WHAT YOU WILL DO
Scan the records for "usePushNotification". Report each line that includes it.

INFORMATION
········
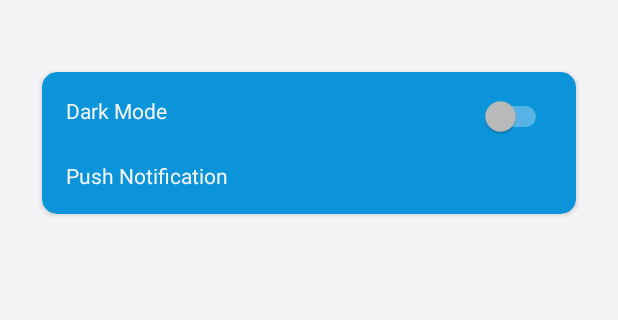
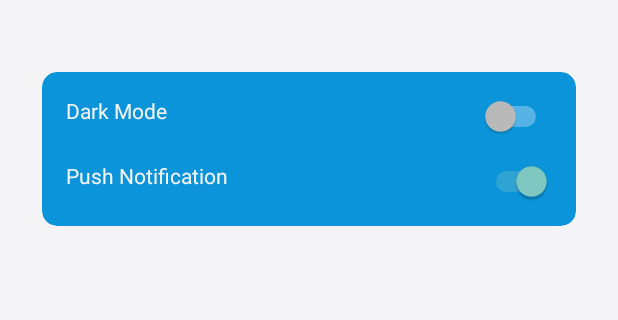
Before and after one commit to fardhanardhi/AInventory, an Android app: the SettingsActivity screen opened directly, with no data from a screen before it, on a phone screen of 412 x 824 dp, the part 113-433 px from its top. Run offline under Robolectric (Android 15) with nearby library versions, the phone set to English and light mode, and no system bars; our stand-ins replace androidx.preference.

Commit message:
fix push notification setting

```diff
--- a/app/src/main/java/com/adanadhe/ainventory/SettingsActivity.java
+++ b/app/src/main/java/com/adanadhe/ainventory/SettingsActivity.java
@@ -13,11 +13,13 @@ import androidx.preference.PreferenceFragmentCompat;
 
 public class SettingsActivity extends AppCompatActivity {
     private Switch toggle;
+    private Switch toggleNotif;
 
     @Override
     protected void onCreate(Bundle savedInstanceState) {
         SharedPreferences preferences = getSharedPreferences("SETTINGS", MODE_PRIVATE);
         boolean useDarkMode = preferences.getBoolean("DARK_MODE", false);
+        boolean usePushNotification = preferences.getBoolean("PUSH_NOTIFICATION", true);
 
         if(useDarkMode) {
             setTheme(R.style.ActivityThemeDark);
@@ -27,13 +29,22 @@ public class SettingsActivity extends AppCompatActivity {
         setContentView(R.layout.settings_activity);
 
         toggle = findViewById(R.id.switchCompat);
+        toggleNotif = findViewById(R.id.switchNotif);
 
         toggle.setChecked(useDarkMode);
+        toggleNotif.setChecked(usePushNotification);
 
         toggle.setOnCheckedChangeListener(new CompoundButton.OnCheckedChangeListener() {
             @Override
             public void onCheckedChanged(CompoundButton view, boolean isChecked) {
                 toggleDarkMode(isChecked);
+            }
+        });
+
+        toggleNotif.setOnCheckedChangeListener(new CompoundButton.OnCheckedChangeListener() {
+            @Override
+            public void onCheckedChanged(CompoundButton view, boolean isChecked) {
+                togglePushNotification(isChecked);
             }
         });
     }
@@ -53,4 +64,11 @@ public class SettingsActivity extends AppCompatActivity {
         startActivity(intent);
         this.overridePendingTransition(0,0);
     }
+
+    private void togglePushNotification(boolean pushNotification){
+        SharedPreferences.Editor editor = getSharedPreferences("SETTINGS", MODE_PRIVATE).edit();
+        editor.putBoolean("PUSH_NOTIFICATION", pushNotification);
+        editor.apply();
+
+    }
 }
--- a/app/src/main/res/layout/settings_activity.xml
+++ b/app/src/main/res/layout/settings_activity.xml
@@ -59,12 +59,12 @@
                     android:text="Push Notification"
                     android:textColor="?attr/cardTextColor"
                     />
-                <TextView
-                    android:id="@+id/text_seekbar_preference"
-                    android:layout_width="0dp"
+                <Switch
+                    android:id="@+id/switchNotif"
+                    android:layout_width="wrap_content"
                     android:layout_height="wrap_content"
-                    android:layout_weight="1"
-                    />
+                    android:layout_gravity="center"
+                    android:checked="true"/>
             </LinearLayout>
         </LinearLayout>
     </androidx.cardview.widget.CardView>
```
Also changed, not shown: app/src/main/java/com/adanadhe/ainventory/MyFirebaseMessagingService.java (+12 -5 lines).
········
REPLY
+        boolean usePushNotification = preferences.getBoolean("PUSH_NOTIFICATION", true);
+        toggleNotif.setChecked(usePushNotification);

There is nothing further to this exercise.